*Work to complete*:
Each line of the entries below that holds "text" is needed, copied in full.

Segment Start: Data to examine

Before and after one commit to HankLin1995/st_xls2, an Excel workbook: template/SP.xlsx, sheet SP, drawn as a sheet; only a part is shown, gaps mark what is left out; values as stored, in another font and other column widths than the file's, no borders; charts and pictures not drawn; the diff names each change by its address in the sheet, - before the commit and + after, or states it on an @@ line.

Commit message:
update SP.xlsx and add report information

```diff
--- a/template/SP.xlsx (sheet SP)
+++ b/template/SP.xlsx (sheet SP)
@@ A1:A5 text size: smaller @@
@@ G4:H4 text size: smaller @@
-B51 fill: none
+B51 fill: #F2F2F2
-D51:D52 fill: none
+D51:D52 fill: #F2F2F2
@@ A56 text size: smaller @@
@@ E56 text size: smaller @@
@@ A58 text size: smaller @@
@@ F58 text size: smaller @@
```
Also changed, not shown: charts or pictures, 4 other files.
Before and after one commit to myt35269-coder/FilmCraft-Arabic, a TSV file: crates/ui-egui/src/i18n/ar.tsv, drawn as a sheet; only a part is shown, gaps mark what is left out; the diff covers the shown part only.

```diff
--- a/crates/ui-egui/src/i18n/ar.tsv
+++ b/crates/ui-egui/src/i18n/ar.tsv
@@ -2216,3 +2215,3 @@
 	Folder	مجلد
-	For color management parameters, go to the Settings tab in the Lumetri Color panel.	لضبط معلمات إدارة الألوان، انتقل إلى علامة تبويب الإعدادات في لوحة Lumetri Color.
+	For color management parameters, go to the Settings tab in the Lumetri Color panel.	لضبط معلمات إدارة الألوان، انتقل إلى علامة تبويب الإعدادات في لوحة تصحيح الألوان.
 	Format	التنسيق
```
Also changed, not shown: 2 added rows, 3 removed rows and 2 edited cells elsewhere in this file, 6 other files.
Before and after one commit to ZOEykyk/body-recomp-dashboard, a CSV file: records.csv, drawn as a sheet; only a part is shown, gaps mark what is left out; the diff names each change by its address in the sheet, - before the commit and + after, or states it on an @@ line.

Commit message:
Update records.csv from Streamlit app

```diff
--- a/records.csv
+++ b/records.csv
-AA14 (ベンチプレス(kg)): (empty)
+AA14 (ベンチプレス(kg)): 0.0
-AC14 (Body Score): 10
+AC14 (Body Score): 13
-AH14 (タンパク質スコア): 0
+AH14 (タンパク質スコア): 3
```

Segment End: Data to examine

*Task output*:
@@ A1:A5 text size: smaller @@
@@ G4:H4 text size: smaller @@
@@ A56 text size: smaller @@
@@ E56 text size: smaller @@
@@ A58 text size: smaller @@
@@ F58 text size: smaller @@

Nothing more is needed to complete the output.